#19. Any meeting of education professionals that doesn’t touch on student outcomes is the wrong meeting.
Some of the meetings of education professionals I have attended have had all the symptoms of a meeting about student outcomes, but in reality, they’ve been more about what is best and easiest for adults. That is wrong. If, as an education professional, you cannot look at your agenda and pinpoint how those items will result in measurable student outcomes, you need to rethink your purpose for being in the room. The same goes for school and district governance teams.
In my second term as a school board member, I am proud of how productive my school board meetings are. Our meetings start at 5 pm with closed session followed by open session at 6 pm, and we are usually adjourned by 7 pm. However, my school board has been criticized by those unaware of how effective meetings or governance teams that are based on student outcomes look.
My board and I spend time, hours, often on weekends, setting the vision and priorities each fiscal and school year.
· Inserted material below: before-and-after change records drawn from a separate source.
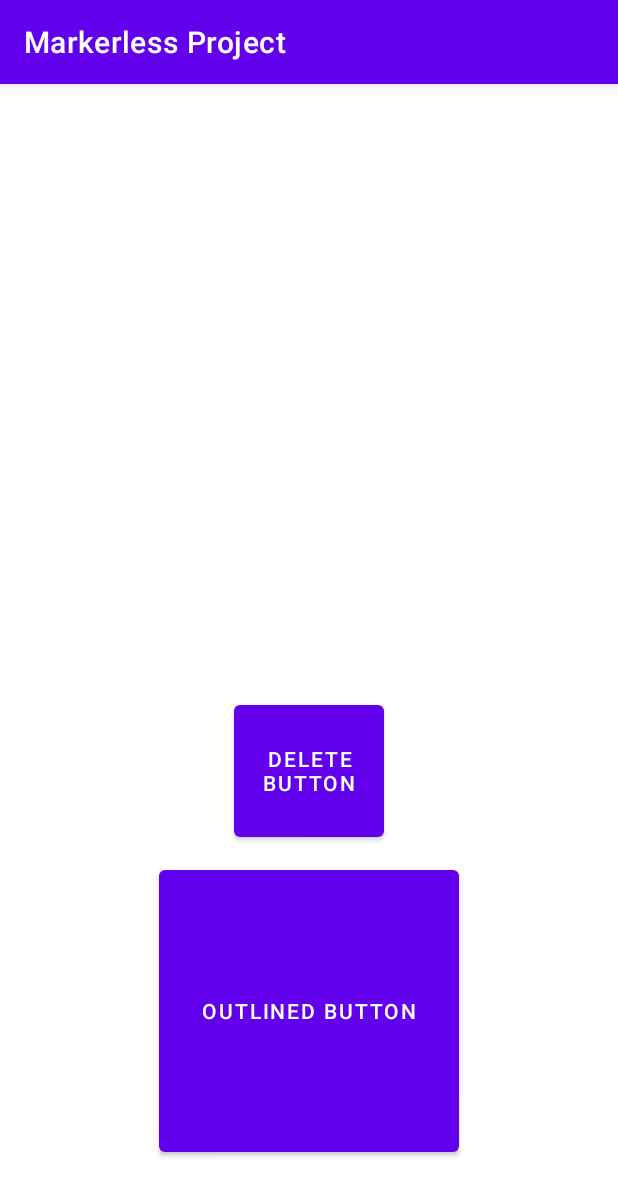
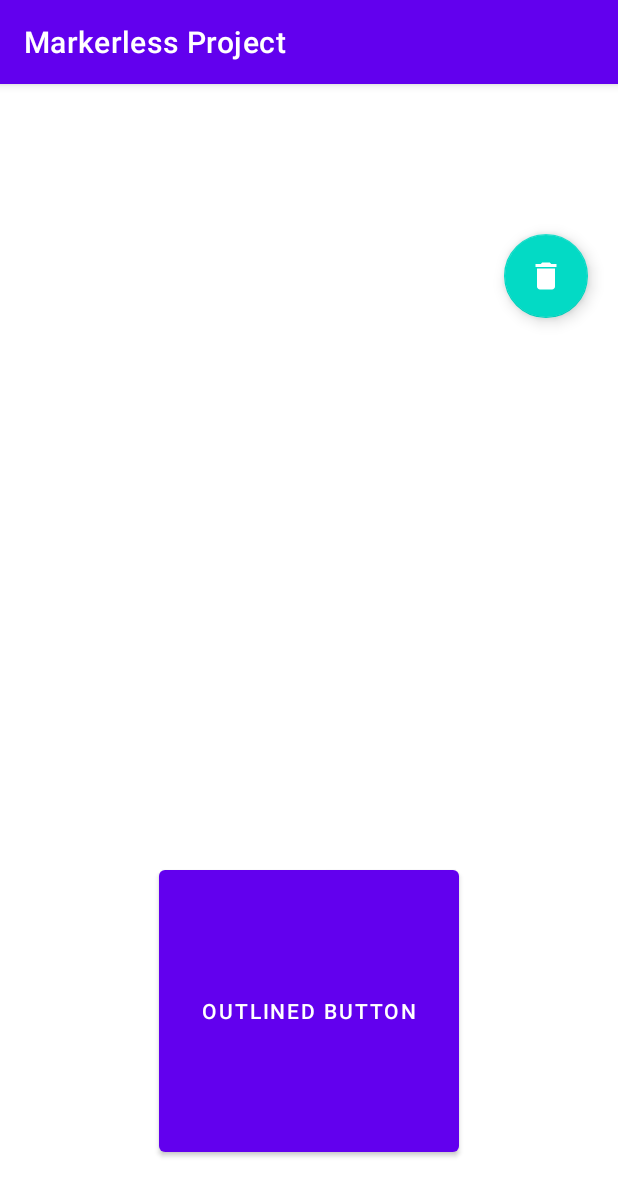
Before and after one commit to abintang/Prototype-Final-Project, an Android app: the screen it shows after launch (MainActivity), on a phone screen of 412 x 824 dp. Shown: the top 1196 px of the screen. Run offline under Robolectric (Android 15) with nearby library versions, the phone set to English and light mode, and no system bars; libraries missing offline, so code that uses them is left out: com.google.ar.core, com.google.ar.sceneform; 3 statements that could not run were skipped.

Commit message:
fix button

```diff
--- a/app/src/main/java/com/example/markerlessproject/MainActivity.java
+++ b/app/src/main/java/com/example/markerlessproject/MainActivity.java
@@ -86,7 +86,7 @@ public class MainActivity extends AppCompatActivity
             @Override
             public void onClick(View v) {
                 if(renderable != null) {
-                    arFragment.getArSceneView().getScene().removeChild(model);
+                    anchorNode.setAnchor(null);
                 }
             }
         });
--- a/app/src/main/res/layout/activity_main.xml
+++ b/app/src/main/res/layout/activity_main.xml
@@ -6,17 +6,18 @@
     android:layout_height="match_parent"
     tools:context=".MainActivity">
 
-    <Button
+    <com.google.android.material.floatingactionbutton.FloatingActionButton
+        android:layout_width="wrap_content"
+        android:layout_height="wrap_content"
         android:id="@+id/deleteButton"
-        android:layout_width="100dp"
-        android:layout_height="100dp"
-        android:textColor="@color/white"
-        app:layout_constraintStart_toStartOf="parent"
+        android:src="@drawable/baseline_delete_24"
+        app:tint="@color/white"
+        app:layout_constraintTop_toTopOf="parent"
         app:layout_constraintEnd_toEndOf="parent"
-        app:layout_constraintBottom_toTopOf="@id/outlinedButton"
-        android:layout_marginBottom="10dp"
-        android:text="Delete button"
-        />
+        android:visibility="visible"
+        android:layout_marginTop="100dp"
+        android:layout_marginEnd="20dp"/>
+
 
     <Button
         android:id="@+id/outlinedButton"
@@ -29,8 +30,10 @@
         android:layout_marginBottom="50dp"
         android:text="Outlined button"
         />
+
     <androidx.fragment.app.FragmentContainerView
         android:id="@+id/arFragment"
         android:layout_width="match_parent"
         android:layout_height="match_parent" />
+
 </androidx.constraintlayout.widget.ConstraintLayout>
```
From this, we set our agendas for the year. What’s more, we ensure that from the top down, everything we say and do is rooted in what’s best for kids. So, what looks like a rubber-stamped 5-0 vote on our consent agenda is actually the result of setting agendas with one question in mind:
How is this good for the students, families or communities we serve?
For us, if an item is not suitable for the young people, their families and the community we serve, it does not make it onto the agenda. Further, we know that there is a direct correlation between effective governance teams and student success.
We need to be very clear about one thing: education institutions (school districts) are not in the business of employing adults. We employ adults for the purpose of educating children, supporting families and building community; this has to be the priority for schools and districts even with hiring practices as well as setting salaries. Often, this is lost in the shuffle of running the business of education. But, we should often be reminded why we became educators in the first place: to educate young people.
If what is best for the youth we serve is not the driving motivation for your reform efforts or the daily focus of your work, you need to reconsider your mission, vision and daily practice. In our efforts to reform school, communities and young people, we have to get this right now. The courtroom or emergency room are too late.